Your instructions:
Using the material that follows, identify and copy each line with the string "button".

(Beginning of Supplied records)

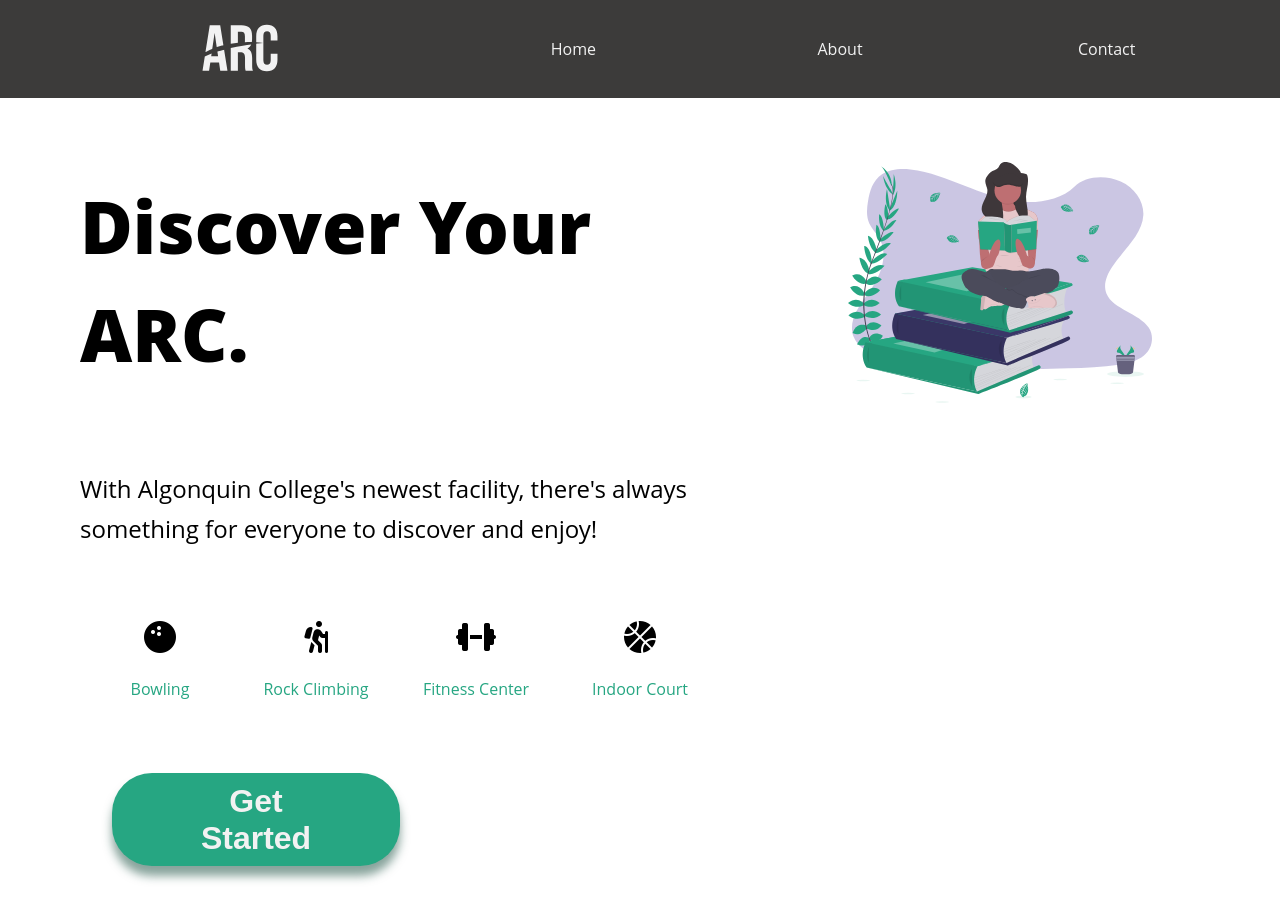
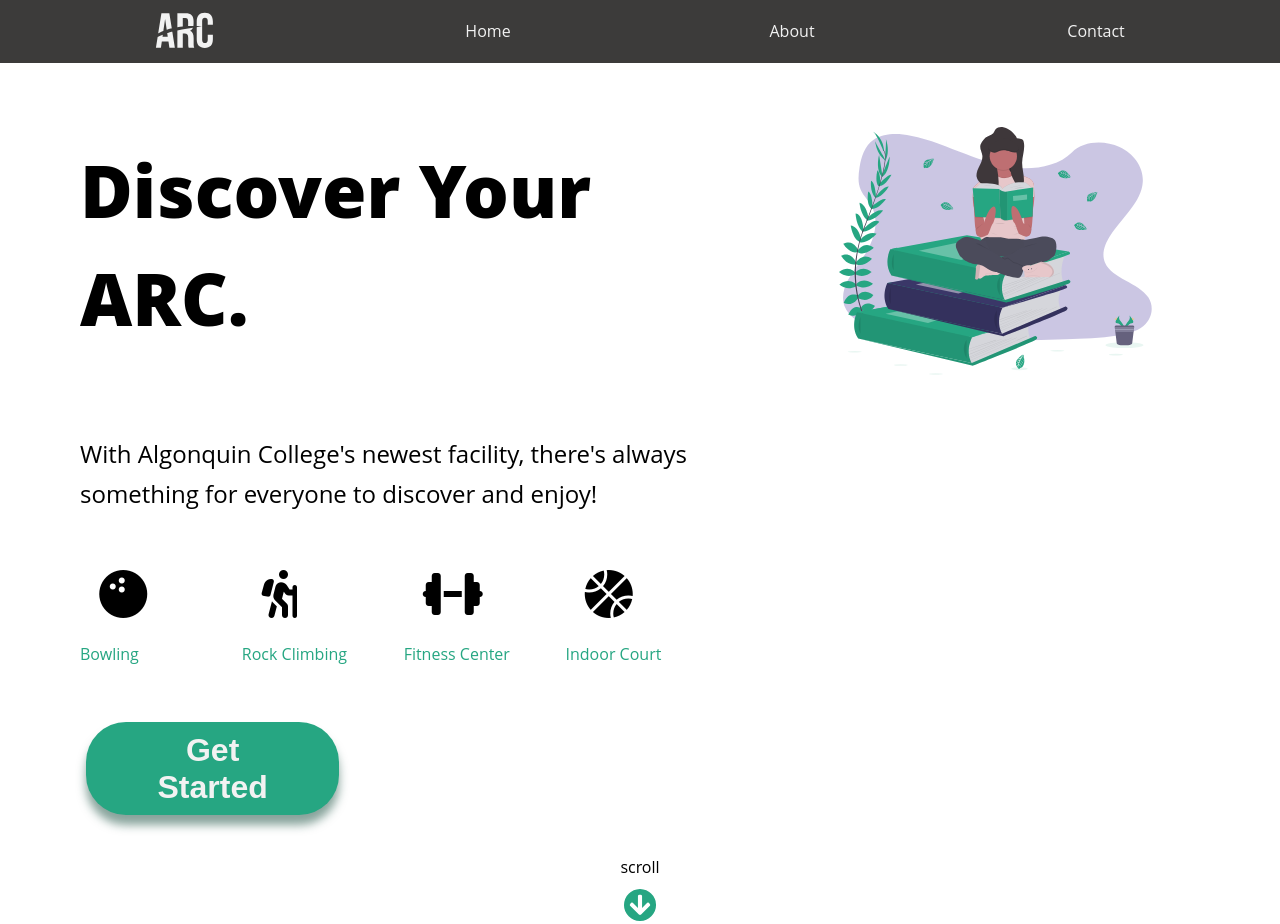
Before and after one commit to xie00072/xie00072.github.io-2, a plain HTML site: page prototype/home.html in a window 1280 px wide. Shown: the top 924 px of the page. Drawn offline with Linux system fonts and the light colour scheme.

Commit message:
prototype v2

```diff
--- a/prototype/css/aboutstyle.css
+++ b/prototype/css/aboutstyle.css
@@ -252,7 +252,7 @@
 .friends-content,
 .fitness-content,
 .climbing-content {
-    padding: 0.5em 2em;
+    padding: 2em;
 }
 
 .friends {
@@ -378,7 +378,7 @@
     }
 
     .nav-list li:first-child {
-        flex: 2;
+        flex: 3;
     }
 
     .nav-list li {
@@ -399,11 +399,14 @@
         margin: 2em 0 0.5em;
     }
 
+    .banner-about h1{
+        margin: 0;
+    }
     /* adjust margin of section2 */
     .who,
     .what,
     .where {
-        padding: 2em 4em;
+        padding: 1em 4em;
     }
 
     /* realign services section*/
@@ -432,6 +435,9 @@
     }
 
 
+    .subscribe {
+        padding: 0.8em 0;
+    }
     .subscribe p {
         display: inline-block;
         padding-right: 5em;
@@ -475,8 +481,8 @@
 
     /* Style the navigation */
     .main-nav {
-        padding: 0.5rem;
-    }
+		padding: 0;
+	}
 
     .nav-list {
         display: flex;
@@ -486,7 +492,7 @@
 
     .nav-list li:first-child {
 
-        flex: 1.5;
+        flex: 1;
     }
 
     .nav-list li {
@@ -503,6 +509,7 @@
 
     .c1 {
         padding: 0 5em 0 0;
+        margin: 1em 0;
     }
 
     .c1 p {
@@ -521,7 +528,7 @@
         grid-template-rows: 1fr;
         grid-gap: 0.5em;
 
-        margin: 0 4em;
+        margin: 6em 4em;
     }
 
     /* realign services section */
@@ -545,11 +552,18 @@
         padding: 0 3em 0 0;
     }
 
+    .subscribe {
+        padding: 1.5em 0;
+    }
 
     .subscribe p {
         display: inline-block;
         padding-right: 5em;
         font-size: 2rem;
+    }
+
+    .subscribe-button {
+        width: 12%;
     }
 
     .fitness {
@@ -571,16 +585,26 @@
     }
 
     /* realign section 4 */
-
+    .section4 h1 {
+        margin: 2em 0;
+    }
 
     .support {
+        margin: 2em 0;
         flex-direction: row;
         justify-content: space-between;
 
 
     }
+    footer{
+		margin: 0;
+	}
 
-    /* resize back to top button */
+	/* resize back to top button */
+
+    .back {
+        top: 3em;
+    }
     .icon-back {
         padding: 0 3em;
         width: 5em;
@@ -594,7 +618,7 @@
     .footer p,
     .back p {
         font-weight: 300;
-        font-size: 1.5rem;
+        font-size: 1rem;
 
     }
 
--- a/prototype/css/contactstyle.css
+++ b/prototype/css/contactstyle.css
@@ -360,7 +360,7 @@
     }
 
     .nav-list li:first-child {
-        flex: 2;
+        flex: 3;
     }
 
     .nav-list li {
@@ -437,9 +437,8 @@
 
     /* Style the navigation */
     .main-nav {
-        padding: 0.5rem;
-    }
-
+		padding: 0;
+	}
     .nav-list {
         display: flex;
         align-items: center;
@@ -448,7 +447,7 @@
 
     .nav-list li:first-child {
 
-        flex: 1.5;
+        flex: 1;
     }
 
     .nav-list li {
@@ -516,6 +515,10 @@
     }
 
      /* resize back to top button */
+
+     .back {
+        top: 3em;
+    }
      .icon-back {
         padding: 0 3em;
         width: 5em;
@@ -529,7 +532,7 @@
     .footer p,
     .back p {
         font-weight: 300;
-        font-size: 1.5rem;
+        font-size: 1rem;
 
     }
 
--- a/prototype/css/homestyle.css
+++ b/prototype/css/homestyle.css
@@ -210,16 +210,17 @@
 	grid-template-columns: 1fr 1fr;
 	grid-template-rows: 1fr 1fr;
 	gap: 1em;
+	justify-items: center;
 }
 
 .categories i {
 	font-size: 3em;
-	padding: 0 1em;
+	padding: 0 0.5em;
 
 }
 
 .categories p {
-	text-align: center;
+	padding: 0 0.5em;
 	color: #26a682;
 }
 
@@ -375,7 +376,7 @@
 	.nav-list {
 		display: flex;
 		align-items: center;
-
+		justify-items: flex-start;
 	}
 
 	.nav-list li:first-child {
@@ -388,7 +389,7 @@
 
 	/* style the margin of content */
 	.introduction {
-		padding: 2em 4em;
+		padding: 2em 4em 0;
 	}
 
 	/* realign grid */
@@ -398,11 +399,13 @@
 		grid-template-columns: repeat(4, 1fr);
 		grid-template-rows: 1fr;
 		gap: 1em;
+		justify-content: center;
 	}
 
+
 	.categories i {
-		font-size: 2em;
-		padding: 0 2em;
+		font-size: 3em;
+		padding: 0 0.4em;
 
 	}
 
@@ -455,7 +458,8 @@
 
 
 	/* Style the "Learn More" button */
-	.learn {
+	.learn,
+	.learn2 {
 		width: 30%;
 	}
 
@@ -502,7 +506,7 @@
 
 	/* Style the navigation */
 	.main-nav {
-		padding: 0.5rem;
+		padding: 0;
 	}
 
 	.nav-list {
@@ -513,7 +517,7 @@
 
 	.nav-list li:first-child {
 
-		flex: 1.5;
+		flex: 1;
 	}
 
 	.nav-list li {
@@ -540,19 +544,12 @@
 	}
 
 	.categories {
-		margin: 3em 0;
-		display: flex;
-		flex-direction: row;
-		gap: 0;
+		justify-items: start;
 	}
 
 	.start {
-		width: 45%;
-		margin: 1em;
-	}
-
-	.scroll {
-		margin: 2em;
+		width: 40%;
+		margin: 0 0.2em;
 	}
 
 	.AC {
@@ -610,15 +607,31 @@
 	}
 
 	.learn2 {
-		left: 30em;
+			width: 10%;
+			left: 30em;
+
+	}
+/* style footer */
+	footer{
+		margin: 0;
+		padding: 0;
 	}
 
-	footer{
-		margin: 2em 0 0;
-	}
+	/* resize back to top button */
 
-	.icon-back {
-		width: 5em;
-	}
+	.back {
+        top: 3em;
+    }
+    .icon-back {
+        padding: 0 3em;
+        width: 5em;
+    }
 
+
+    .footer p,
+    .back p {
+        font-weight: 300;
+        font-size: 1rem;
+
+    }
 }
--- a/prototype/home.html
+++ b/prototype/home.html
@@ -11,7 +11,9 @@
 </head>
 
 <body>
-    <header>
+    <header id="header">
+
+
         <nav class="main-nav">
             <ul class="nav-list">
                 <li>
@@ -73,19 +75,19 @@
                     <p>With Algonquin College's newest facility, there's always something for everyone to discover and
                         enjoy!</p>
                     <div class="categories">
-                        <div class="bowling">
+                        <div class="bowling item">
                             <i class="fas fa-bowling-ball"></i>
                             <p>Bowling</p>
                         </div>
-                        <div class="climbing">
+                        <div class="climbing item">
                             <i class="fas fa-hiking"></i>
                             <p>Rock Climbing</p>
                         </div>
-                        <div class="fitness">
+                        <div class="fitness item">
                             <i class="fas fa-dumbbell"></i>
                             <p>Fitness Center</p>
                         </div>
-                        <div class="indoor">
+                        <div class="indoor item">
                             <i class="fas fa-basketball-ball"></i>
                             <p>Indoor Court</p>
                         </div>
@@ -615,13 +617,16 @@
                 </div>
             </div>
             <div class="back">
+                <a href="#header">
                     <div class="icon-back">
                         <svg xmlns="http://www.w3.org/2000/svg" viewBox="0 0 49.793 49.793">
                             <path
                                 d="M.563,25.459a24.9,24.9,0,1,1,24.9,24.9A24.892,24.892,0,0,1,.563,25.459Zm14.416,2.9,7.268-7.579V39.112a2.4,2.4,0,0,0,2.409,2.409h1.606a2.4,2.4,0,0,0,2.409-2.409V20.781l7.268,7.579a2.412,2.412,0,0,0,3.443.04l1.094-1.1a2.4,2.4,0,0,0,0-3.4L27.166,10.571a2.4,2.4,0,0,0-3.4,0L10.431,23.893a2.4,2.4,0,0,0,0,3.4l1.094,1.1A2.424,2.424,0,0,0,14.979,28.361Z"
                                 transform="translate(-0.563 -0.563)" fill="#26a682" /></svg>
                     </div>
+                </a>
                 <p>back to top</p>
+
             </div>
         </div>
     </footer>
```
Also changed, not shown: prototype/about.html (+3 -1 lines), prototype/contact.html (+3 -1 lines). Lines whose indentation alone changed are shown as unchanged.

(End of Supplied records)

Completed exercise:
+    .subscribe-button {
-    /* resize back to top button */
+	/* resize back to top button */
      /* resize back to top button */
 	/* Style the "Learn More" button */
+	/* resize back to top button */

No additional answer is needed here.